Every entry must be repeated exactly in the answer.

▬▬▬▬▬▬▬▬▬▬

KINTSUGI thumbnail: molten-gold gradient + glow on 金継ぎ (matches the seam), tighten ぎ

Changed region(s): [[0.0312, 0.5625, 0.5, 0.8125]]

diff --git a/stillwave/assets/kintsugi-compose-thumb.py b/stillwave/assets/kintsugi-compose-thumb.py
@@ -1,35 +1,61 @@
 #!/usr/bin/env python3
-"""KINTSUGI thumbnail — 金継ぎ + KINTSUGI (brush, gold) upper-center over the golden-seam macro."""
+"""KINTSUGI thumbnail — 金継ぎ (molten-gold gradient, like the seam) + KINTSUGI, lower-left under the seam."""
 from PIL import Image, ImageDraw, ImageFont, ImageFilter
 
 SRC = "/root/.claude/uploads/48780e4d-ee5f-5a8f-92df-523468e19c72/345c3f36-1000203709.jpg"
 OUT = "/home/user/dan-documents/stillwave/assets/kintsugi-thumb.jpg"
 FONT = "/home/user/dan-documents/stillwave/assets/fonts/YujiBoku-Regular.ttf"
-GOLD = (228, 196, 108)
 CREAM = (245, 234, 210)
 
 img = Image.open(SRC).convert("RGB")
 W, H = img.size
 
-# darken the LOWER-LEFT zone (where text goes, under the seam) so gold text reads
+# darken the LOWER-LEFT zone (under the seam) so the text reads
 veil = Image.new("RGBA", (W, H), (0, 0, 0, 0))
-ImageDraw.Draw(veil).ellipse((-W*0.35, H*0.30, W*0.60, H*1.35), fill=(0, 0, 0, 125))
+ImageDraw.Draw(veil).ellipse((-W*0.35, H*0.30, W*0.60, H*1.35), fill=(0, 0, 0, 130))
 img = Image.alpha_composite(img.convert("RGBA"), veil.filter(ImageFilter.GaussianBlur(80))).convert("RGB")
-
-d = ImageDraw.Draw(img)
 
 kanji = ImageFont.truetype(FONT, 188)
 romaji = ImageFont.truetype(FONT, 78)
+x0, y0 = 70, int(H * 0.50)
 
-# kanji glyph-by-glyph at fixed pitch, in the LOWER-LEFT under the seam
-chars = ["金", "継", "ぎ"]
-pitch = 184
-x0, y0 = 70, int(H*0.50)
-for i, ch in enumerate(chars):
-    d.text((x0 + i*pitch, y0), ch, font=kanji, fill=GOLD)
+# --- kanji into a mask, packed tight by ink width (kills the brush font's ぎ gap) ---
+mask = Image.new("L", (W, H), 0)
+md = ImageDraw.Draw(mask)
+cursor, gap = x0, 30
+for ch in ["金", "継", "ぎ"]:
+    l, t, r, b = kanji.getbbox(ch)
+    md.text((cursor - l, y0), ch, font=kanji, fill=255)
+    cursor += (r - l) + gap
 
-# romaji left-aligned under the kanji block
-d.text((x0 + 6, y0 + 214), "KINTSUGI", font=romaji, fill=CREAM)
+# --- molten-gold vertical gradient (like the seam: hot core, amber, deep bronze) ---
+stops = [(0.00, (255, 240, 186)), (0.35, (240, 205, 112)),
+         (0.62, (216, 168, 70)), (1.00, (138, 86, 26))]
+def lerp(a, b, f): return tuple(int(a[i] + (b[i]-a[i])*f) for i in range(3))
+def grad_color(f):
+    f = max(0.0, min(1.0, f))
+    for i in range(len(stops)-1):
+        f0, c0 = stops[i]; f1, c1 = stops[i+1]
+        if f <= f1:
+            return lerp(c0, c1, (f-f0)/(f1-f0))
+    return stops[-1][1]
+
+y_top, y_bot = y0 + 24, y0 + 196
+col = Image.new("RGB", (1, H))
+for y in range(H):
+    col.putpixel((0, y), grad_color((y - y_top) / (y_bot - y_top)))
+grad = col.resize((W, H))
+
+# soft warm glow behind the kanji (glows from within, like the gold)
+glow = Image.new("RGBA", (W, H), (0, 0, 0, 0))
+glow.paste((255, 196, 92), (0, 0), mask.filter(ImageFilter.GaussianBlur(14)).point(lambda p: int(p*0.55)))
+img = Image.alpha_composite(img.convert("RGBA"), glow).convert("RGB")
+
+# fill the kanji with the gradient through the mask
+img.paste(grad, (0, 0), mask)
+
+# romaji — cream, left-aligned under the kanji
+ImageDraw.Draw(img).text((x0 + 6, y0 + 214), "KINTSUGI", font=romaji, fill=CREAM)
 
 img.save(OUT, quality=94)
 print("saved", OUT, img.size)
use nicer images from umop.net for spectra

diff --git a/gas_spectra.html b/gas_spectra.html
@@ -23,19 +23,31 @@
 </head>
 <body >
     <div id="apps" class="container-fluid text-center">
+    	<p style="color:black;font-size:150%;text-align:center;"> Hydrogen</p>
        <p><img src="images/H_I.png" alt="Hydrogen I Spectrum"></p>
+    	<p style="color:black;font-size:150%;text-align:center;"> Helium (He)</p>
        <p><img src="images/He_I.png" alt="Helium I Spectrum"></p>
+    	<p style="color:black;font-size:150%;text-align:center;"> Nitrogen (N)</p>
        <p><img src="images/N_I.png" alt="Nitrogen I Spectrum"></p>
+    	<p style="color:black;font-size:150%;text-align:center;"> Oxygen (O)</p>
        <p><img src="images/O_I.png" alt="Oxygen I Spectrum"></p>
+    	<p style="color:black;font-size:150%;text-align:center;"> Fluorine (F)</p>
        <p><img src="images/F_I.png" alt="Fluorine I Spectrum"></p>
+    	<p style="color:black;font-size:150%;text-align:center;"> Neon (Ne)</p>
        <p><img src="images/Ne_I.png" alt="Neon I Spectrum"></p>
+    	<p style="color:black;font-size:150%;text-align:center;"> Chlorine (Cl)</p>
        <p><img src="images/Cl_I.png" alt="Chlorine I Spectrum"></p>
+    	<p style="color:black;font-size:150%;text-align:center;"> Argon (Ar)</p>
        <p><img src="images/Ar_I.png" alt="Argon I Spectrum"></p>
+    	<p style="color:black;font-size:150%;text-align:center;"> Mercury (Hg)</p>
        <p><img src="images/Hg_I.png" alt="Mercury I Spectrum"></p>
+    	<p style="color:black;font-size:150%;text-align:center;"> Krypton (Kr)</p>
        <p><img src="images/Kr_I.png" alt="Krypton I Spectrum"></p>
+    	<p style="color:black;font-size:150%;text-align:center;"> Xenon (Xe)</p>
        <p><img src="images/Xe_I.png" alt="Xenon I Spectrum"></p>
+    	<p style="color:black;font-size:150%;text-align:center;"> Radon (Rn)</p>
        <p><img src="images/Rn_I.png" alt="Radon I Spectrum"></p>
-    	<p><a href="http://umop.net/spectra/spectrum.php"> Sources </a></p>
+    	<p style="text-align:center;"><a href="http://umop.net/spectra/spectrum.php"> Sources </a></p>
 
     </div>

▬▬▬▬▬▬▬▬▬▬

Expected answer »
KINTSUGI thumbnail: molten-gold gradient + glow on 金継ぎ (matches the seam), tighten ぎ

Changed region(s): [[0.0312, 0.5625, 0.5, 0.8125]]

diff --git a/stillwave/assets/kintsugi-compose-thumb.py b/stillwave/assets/kintsugi-compose-thumb.py
@@ -1,35 +1,61 @@
 #!/usr/bin/env python3
-"""KINTSUGI thumbnail — 金継ぎ + KINTSUGI (brush, gold) upper-center over the golden-seam macro."""
+"""KINTSUGI thumbnail — 金継ぎ (molten-gold gradient, like the seam) + KINTSUGI, lower-left under the seam."""
 from PIL import Image, ImageDraw, ImageFont, ImageFilter
 
 SRC = "/root/.claude/uploads/48780e4d-ee5f-5a8f-92df-523468e19c72/345c3f36-1000203709.jpg"
 OUT = "/home/user/dan-documents/stillwave/assets/kintsugi-thumb.jpg"
 FONT = "/home/user/dan-documents/stillwave/assets/fonts/YujiBoku-Regular.ttf"
-GOLD = (228, 196, 108)
 CREAM = (245, 234, 210)
 
 img = Image.open(SRC).convert("RGB")
 W, H = img.size
 
-# darken the LOWER-LEFT zone (where text goes, under the seam) so gold text reads
+# darken the LOWER-LEFT zone (under the seam) so the text reads
 veil = Image.new("RGBA", (W, H), (0, 0, 0, 0))
-ImageDraw.Draw(veil).ellipse((-W*0.35, H*0.30, W*0.60, H*1.35), fill=(0, 0, 0, 125))
+ImageDraw.Draw(veil).ellipse((-W*0.35, H*0.30, W*0.60, H*1.35), fill=(0, 0, 0, 130))
 img = Image.alpha_composite(img.convert("RGBA"), veil.filter(ImageFilter.GaussianBlur(80))).convert("RGB")
-
-d = ImageDraw.Draw(img)
 
 kanji = ImageFont.truetype(FONT, 188)
 romaji = ImageFont.truetype(FONT, 78)
+x0, y0 = 70, int(H * 0.50)
 
-# kanji glyph-by-glyph at fixed pitch, in the LOWER-LEFT under the seam
-chars = ["金", "継", "ぎ"]
-pitch = 184
-x0, y0 = 70, int(H*0.50)
-for i, ch in enumerate(chars):
-    d.text((x0 + i*pitch, y0), ch, font=kanji, fill=GOLD)
+# --- kanji into a mask, packed tight by ink width (kills the brush font's ぎ gap) ---
+mask = Image.new("L", (W, H), 0)
+md = ImageDraw.Draw(mask)
+cursor, gap = x0, 30
+for ch in ["金", "継", "ぎ"]:
+    l, t, r, b = kanji.getbbox(ch)
+    md.text((cursor - l, y0), ch, font=kanji, fill=255)
+    cursor += (r - l) + gap
 
-# romaji left-aligned under the kanji block
-d.text((x0 + 6, y0 + 214), "KINTSUGI", font=romaji, fill=CREAM)
+# --- molten-gold vertical gradient (like the seam: hot core, amber, deep bronze) ---
+stops = [(0.00, (255, 240, 186)), (0.35, (240, 205, 112)),
+         (0.62, (216, 168, 70)), (1.00, (138, 86, 26))]
+def lerp(a, b, f): return tuple(int(a[i] + (b[i]-a[i])*f) for i in range(3))
+def grad_color(f):
+    f = max(0.0, min(1.0, f))
+    for i in range(len(stops)-1):
+        f0, c0 = stops[i]; f1, c1 = stops[i+1]
+        if f <= f1:
+            return lerp(c0, c1, (f-f0)/(f1-f0))
+    return stops[-1][1]
+
+y_top, y_bot = y0 + 24, y0 + 196
+col = Image.new("RGB", (1, H))
+for y in range(H):
+    col.putpixel((0, y), grad_color((y - y_top) / (y_bot - y_top)))
+grad = col.resize((W, H))
+
+# soft warm glow behind the kanji (glows from within, like the gold)
+glow = Image.new("RGBA", (W, H), (0, 0, 0, 0))
+glow.paste((255, 196, 92), (0, 0), mask.filter(ImageFilter.GaussianBlur(14)).point(lambda p: int(p*0.55)))
+img = Image.alpha_composite(img.convert("RGBA"), glow).convert("RGB")
+
+# fill the kanji with the gradient through the mask
+img.paste(grad, (0, 0), mask)
+
+# romaji — cream, left-aligned under the kanji
+ImageDraw.Draw(img).text((x0 + 6, y0 + 214), "KINTSUGI", font=romaji, fill=CREAM)
 
 img.save(OUT, quality=94)
 print("saved", OUT, img.size)
use nicer images from umop.net for spectra

diff --git a/gas_spectra.html b/gas_spectra.html
@@ -23,19 +23,31 @@
 </head>
 <body >
     <div id="apps" class="container-fluid text-center">
+    	<p style="color:black;font-size:150%;text-align:center;"> Hydrogen</p>
        <p><img src="images/H_I.png" alt="Hydrogen I Spectrum"></p>
+    	<p style="color:black;font-size:150%;text-align:center;"> Helium (He)</p>
        <p><img src="images/He_I.png" alt="Helium I Spectrum"></p>
+    	<p style="color:black;font-size:150%;text-align:center;"> Nitrogen (N)</p>
        <p><img src="images/N_I.png" alt="Nitrogen I Spectrum"></p>
+    	<p style="color:black;font-size:150%;text-align:center;"> Oxygen (O)</p>
        <p><img src="images/O_I.png" alt="Oxygen I Spectrum"></p>
+    	<p style="color:black;font-size:150%;text-align:center;"> Fluorine (F)</p>
        <p><img src="images/F_I.png" alt="Fluorine I Spectrum"></p>
+    	<p style="color:black;font-size:150%;text-align:center;"> Neon (Ne)</p>
        <p><img src="images/Ne_I.png" alt="Neon I Spectrum"></p>
+    	<p style="color:black;font-size:150%;text-align:center;"> Chlorine (Cl)</p>
        <p><img src="images/Cl_I.png" alt="Chlorine I Spectrum"></p>
+    	<p style="color:black;font-size:150%;text-align:center;"> Argon (Ar)</p>
        <p><img src="images/Ar_I.png" alt="Argon I Spectrum"></p>
+    	<p style="color:black;font-size:150%;text-align:center;"> Mercury (Hg)</p>
        <p><img src="images/Hg_I.png" alt="Mercury I Spectrum"></p>
+    	<p style="color:black;font-size:150%;text-align:center;"> Krypton (Kr)</p>
        <p><img src="images/Kr_I.png" alt="Krypton I Spectrum"></p>
+    	<p style="color:black;font-size:150%;text-align:center;"> Xenon (Xe)</p>
        <p><img src="images/Xe_I.png" alt="Xenon I Spectrum"></p>
+    	<p style="color:black;font-size:150%;text-align:center;"> Radon (Rn)</p>
        <p><img src="images/Rn_I.png" alt="Radon I Spectrum"></p>
-    	<p><a href="http://umop.net/spectra/spectrum.php"> Sources </a></p>
+    	<p style="text-align:center;"><a href="http://umop.net/spectra/spectrum.php"> Sources </a></p>
 
     </div>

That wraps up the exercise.